INSTRUCTIONS TO FOLLOW: Every line of the material that mentions the word "patches" should be copied out.

INFORMATION SHOWN:
------------

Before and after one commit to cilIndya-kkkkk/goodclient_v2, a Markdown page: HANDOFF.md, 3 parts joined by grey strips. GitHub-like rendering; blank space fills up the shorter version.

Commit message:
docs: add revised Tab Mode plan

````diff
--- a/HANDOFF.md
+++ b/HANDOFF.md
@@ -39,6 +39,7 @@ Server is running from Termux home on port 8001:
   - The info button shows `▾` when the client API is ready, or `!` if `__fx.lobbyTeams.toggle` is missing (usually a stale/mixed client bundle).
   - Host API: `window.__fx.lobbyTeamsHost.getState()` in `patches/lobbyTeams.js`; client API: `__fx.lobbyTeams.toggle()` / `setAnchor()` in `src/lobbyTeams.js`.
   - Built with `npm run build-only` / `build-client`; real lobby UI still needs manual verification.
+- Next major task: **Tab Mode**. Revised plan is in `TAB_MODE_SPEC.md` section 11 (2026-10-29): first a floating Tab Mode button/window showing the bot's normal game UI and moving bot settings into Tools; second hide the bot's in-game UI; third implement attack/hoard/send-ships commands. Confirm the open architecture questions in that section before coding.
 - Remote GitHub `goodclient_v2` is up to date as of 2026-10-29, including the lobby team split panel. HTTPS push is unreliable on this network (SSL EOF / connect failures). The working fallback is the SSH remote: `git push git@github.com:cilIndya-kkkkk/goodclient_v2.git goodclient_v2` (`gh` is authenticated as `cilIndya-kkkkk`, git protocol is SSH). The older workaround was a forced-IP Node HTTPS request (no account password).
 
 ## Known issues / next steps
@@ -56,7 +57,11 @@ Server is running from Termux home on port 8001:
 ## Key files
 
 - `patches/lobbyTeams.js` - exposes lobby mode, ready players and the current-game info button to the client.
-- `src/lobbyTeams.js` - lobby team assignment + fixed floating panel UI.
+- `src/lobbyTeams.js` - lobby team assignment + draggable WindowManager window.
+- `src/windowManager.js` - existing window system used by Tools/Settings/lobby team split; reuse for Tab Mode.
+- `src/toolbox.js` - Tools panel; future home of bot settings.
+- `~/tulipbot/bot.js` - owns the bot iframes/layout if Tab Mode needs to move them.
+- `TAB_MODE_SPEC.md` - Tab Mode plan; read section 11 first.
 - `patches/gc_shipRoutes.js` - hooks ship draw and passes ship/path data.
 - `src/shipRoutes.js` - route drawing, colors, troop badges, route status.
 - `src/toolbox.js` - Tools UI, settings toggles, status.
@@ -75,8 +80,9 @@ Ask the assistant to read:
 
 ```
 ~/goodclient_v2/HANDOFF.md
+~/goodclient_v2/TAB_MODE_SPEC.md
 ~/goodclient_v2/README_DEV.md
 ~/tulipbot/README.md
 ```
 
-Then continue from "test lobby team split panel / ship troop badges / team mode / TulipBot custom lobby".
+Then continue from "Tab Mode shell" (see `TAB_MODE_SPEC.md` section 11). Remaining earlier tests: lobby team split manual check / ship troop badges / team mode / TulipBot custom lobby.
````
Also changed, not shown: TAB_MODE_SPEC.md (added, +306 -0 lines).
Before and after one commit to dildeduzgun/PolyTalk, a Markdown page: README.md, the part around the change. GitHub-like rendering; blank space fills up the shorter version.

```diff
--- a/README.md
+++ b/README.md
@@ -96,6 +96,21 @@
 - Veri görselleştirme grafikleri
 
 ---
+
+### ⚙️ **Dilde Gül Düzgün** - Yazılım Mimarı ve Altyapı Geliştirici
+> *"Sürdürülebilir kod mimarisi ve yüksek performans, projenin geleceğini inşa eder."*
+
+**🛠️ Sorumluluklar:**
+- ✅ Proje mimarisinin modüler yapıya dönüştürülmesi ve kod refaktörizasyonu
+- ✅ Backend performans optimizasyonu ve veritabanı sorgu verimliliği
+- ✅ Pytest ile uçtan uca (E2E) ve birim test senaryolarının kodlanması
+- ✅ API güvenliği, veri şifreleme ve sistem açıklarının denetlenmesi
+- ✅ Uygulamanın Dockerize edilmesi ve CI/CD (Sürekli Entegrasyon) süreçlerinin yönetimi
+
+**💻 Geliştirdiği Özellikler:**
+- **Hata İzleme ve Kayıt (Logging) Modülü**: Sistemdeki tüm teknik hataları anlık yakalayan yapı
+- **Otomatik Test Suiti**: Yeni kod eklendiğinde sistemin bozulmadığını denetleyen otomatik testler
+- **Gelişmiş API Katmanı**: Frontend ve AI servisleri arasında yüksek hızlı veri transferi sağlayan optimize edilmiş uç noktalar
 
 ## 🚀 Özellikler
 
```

------------

RESPONSE FOR THIS EXERCISE:
   - Host API: `window.__fx.lobbyTeamsHost.getState()` in `patches/lobbyTeams.js`; client API: `__fx.lobbyTeams.toggle()` / `setAnchor()` in `src/lobbyTeams.js`.
 - `patches/lobbyTeams.js` - exposes lobby mode, ready players and the current-game info button to the client.
 - `patches/gc_shipRoutes.js` - hooks ship draw and passes ship/path data.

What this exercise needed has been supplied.